Background: Students' prior knowledge plays an important role in learning new knowledge. In physical education (PE) and physical activity settings, studies have confirmed the role of students' prior knowledge. According to Placek and Griffin, these studies demonstrate that: "our students are not empty balls waiting to be filled with knowledge and skill (air) when they arrive at our gymnasium doors. Instead they come ready for action, each with her or his own conceptions (mental models) of activity in general and, more specifically, the focus of that particular unit, lesson, or skill." Currently, however, we have little understanding of how mental models are generated in PE and guide students' understandings and activity choices. Purpose: The goal of this study was to examine third-grade students' mental models of energy expenditure during exercise and identify the underlying conceptual structures from which they were generated. Method: Forty-five third-grade students were interviewed during their regular PE class on their understanding of energy expenditure during exercise. Interviews were analysed using descriptive and axial coding to examine emerging categories and themes. Trustworthiness of data was established through the use of five strategies: (a) the adoption of research methods well established, (b) random sampling, (c) background, qualifications and experience of interviewers, (d) negative case analysis and (e) peer review. Results: Data revealed two mental models of energy expenditure during exercise. In the first mental model, students believe that "When you exercise, you lose your energy and when you are out of energy, you have to stop and rest to get your energy back." Energy expenditure during exercise is understood as an on/off process. Contrary, students in the second mental model believe that "When you exercise, you lose your energy but you can manage your energy expenditure depending on your pace (concept of intensity)." Energy expenditure is understood as a dimmer switch process. These mental models are generated by underlying conceptual structures. Conclusion: Results are discussed related to (a) previous studies on students' mental models and (b) the role of students' prior knowledge in PE and physical activity settings.

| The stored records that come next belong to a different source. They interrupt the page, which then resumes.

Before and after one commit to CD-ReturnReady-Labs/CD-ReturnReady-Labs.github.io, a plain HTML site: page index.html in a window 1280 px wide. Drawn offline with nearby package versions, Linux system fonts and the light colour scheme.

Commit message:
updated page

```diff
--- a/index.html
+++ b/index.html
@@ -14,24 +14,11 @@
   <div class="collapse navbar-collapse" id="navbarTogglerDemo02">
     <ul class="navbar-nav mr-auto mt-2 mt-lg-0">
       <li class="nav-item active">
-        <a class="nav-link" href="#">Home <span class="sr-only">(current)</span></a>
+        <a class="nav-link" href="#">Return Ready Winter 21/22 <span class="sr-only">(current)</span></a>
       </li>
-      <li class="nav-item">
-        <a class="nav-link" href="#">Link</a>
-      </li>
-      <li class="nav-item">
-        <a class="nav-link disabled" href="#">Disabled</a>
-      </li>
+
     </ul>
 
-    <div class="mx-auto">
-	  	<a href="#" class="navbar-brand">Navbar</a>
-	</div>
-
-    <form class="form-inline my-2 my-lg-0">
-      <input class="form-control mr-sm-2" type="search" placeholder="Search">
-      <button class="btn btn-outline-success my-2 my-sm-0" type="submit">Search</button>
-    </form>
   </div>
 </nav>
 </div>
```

Routledge. Available from: Taylor & Francis, Ltd. 325 Chestnut Street Suite 800, Philadelphia, PA 19106. Tel: 800-354-1420; Fax: 215-625-2940; Web site: http://www.tandf.co.uk/journals

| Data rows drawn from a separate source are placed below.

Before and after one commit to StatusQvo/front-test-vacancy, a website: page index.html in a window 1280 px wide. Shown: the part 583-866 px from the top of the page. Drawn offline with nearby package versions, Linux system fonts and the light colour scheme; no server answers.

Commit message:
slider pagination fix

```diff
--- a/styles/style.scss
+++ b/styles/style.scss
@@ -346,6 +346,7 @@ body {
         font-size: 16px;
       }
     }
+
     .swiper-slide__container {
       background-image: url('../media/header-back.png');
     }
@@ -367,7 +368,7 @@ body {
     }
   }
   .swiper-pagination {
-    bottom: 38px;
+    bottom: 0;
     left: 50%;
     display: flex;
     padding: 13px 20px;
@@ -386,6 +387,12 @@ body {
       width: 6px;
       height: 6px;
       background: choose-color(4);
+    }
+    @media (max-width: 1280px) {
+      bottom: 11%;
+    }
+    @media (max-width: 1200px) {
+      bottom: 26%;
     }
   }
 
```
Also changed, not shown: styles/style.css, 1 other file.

Publication Type: Journal Articles; Reports - Research
Education Level: Grade 3; Primary Education; Elementary Education; Early Childhood Education
Audience: N/A
Language: English
Sponsor: N/A
Authoring Institution: N/A